If you are a licensed pilot, your flying privileges may be taken away if you are convicted of a DUI. The Federal Aviation Administration (FAA) requires all pilots to report DUI convictions or DMV administrative actions within 60 days of the event. Failure to do so can result in the suspension or revocation of their pilot's licenses after the agency inevitably finds out about it when it reviews the National Driver Registry.
Conviction of a single DUI generally won't harm you as long as your criminal record is clean and you follow all the rules required by the FAA and the law following your conviction. However, multiple DUIs can cause the FAA to pull your pilot's license because the agency may feel this indicates you have a substance abuse problem.

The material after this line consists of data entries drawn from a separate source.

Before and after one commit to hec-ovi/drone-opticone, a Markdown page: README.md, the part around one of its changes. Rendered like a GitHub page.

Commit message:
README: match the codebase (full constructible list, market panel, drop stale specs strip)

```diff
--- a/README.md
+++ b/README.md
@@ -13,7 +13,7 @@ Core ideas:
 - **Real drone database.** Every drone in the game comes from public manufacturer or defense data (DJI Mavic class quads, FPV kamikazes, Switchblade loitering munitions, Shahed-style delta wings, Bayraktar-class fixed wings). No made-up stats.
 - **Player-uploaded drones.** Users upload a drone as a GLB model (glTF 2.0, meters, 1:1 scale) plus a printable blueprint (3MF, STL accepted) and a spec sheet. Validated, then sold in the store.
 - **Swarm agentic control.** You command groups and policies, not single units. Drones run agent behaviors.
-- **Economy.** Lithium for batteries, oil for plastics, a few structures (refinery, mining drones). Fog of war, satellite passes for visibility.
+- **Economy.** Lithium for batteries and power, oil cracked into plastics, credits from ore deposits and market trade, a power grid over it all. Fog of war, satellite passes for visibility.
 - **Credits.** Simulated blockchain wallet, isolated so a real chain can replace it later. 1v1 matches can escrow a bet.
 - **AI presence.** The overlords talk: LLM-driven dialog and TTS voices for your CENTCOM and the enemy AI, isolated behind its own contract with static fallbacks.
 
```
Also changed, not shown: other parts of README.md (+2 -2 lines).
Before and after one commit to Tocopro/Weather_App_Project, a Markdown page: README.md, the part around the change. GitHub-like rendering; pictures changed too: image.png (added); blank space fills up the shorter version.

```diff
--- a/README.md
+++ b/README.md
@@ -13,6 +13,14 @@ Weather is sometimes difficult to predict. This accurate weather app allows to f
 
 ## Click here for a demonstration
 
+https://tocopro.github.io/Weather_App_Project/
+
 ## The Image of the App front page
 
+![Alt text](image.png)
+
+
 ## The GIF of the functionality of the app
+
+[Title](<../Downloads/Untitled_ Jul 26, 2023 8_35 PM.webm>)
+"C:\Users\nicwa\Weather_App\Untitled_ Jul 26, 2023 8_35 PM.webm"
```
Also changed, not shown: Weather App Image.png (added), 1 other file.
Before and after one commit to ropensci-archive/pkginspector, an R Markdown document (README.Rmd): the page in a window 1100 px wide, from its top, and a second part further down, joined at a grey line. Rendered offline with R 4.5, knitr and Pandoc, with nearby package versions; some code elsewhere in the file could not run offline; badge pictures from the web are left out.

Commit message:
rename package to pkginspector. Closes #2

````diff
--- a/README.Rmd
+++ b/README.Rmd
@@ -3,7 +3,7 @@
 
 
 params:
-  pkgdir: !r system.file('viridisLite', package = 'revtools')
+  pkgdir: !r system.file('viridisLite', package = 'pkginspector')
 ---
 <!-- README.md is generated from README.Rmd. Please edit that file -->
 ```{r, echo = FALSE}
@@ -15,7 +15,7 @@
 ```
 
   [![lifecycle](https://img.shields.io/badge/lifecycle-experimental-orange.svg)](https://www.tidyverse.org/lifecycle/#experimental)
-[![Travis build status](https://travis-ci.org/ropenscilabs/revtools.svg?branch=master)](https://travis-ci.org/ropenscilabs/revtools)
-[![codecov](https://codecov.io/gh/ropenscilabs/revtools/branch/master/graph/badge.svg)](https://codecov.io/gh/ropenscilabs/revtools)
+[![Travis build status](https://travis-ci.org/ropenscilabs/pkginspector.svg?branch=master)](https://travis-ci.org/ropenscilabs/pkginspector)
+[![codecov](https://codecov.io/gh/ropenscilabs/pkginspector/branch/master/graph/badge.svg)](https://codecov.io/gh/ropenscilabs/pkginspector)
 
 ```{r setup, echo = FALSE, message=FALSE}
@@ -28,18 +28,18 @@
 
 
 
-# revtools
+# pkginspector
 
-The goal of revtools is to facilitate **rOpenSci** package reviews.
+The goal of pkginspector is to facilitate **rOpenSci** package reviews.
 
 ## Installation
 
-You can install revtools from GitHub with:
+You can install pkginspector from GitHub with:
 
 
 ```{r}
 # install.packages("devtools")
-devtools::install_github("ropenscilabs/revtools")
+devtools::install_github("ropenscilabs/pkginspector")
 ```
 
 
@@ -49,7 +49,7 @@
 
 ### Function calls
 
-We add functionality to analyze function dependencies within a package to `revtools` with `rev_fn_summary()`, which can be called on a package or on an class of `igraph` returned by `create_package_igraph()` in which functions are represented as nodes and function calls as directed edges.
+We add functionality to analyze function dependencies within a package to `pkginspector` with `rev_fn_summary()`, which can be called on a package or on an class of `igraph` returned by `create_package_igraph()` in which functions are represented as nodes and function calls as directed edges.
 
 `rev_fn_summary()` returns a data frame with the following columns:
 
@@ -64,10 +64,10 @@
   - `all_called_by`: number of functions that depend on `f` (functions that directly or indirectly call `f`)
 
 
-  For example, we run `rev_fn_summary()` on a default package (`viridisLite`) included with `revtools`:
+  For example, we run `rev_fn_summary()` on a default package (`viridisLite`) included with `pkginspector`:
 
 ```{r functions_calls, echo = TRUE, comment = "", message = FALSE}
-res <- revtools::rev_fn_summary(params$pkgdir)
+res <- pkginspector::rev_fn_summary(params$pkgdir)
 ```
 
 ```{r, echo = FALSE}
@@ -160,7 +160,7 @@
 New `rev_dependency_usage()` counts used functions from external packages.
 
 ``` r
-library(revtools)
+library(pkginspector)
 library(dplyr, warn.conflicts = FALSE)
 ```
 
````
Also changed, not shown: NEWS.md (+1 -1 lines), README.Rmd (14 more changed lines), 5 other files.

It may be possible to get around this problem by working with your criminal defense attorney to get the charges changed to something other than a DUI, such as negligent or reckless driving. You are not required to report a conviction for these crimes, which may help protect your flying privileges.
Approximately 14 million Americans participated in hunting in 2013. Many people who hunt do so with firearms. If you're convicted of a felony DUI, however, your ability to participate in this type of hunting will end, and your license may be pulled altogether.
The reason is the federal government prohibits people convicted of felonies from owning firearms. If you have a license to hunt with a firearm, it may be revoked or you may be prevented from attaining one for future seasons because of the felony and the ban on those with felony convictions from owning guns.
It may be possible to get approved to hunt with a bow and arrow or crossbow. Be aware, though, these items are considered weapons, and people who are on probation or parole are typically prohibited from having any type of weapon.
The only way out of this particular situation is to avoid being convicted of a felony. This may be done by bargaining with the prosecution to reduce the felony to a lesser charge or entering a diversion program that may help you avoid being convicted altogether.
For more information about this issue or assistance with defending against DUI charges, contact a criminal defense attorney.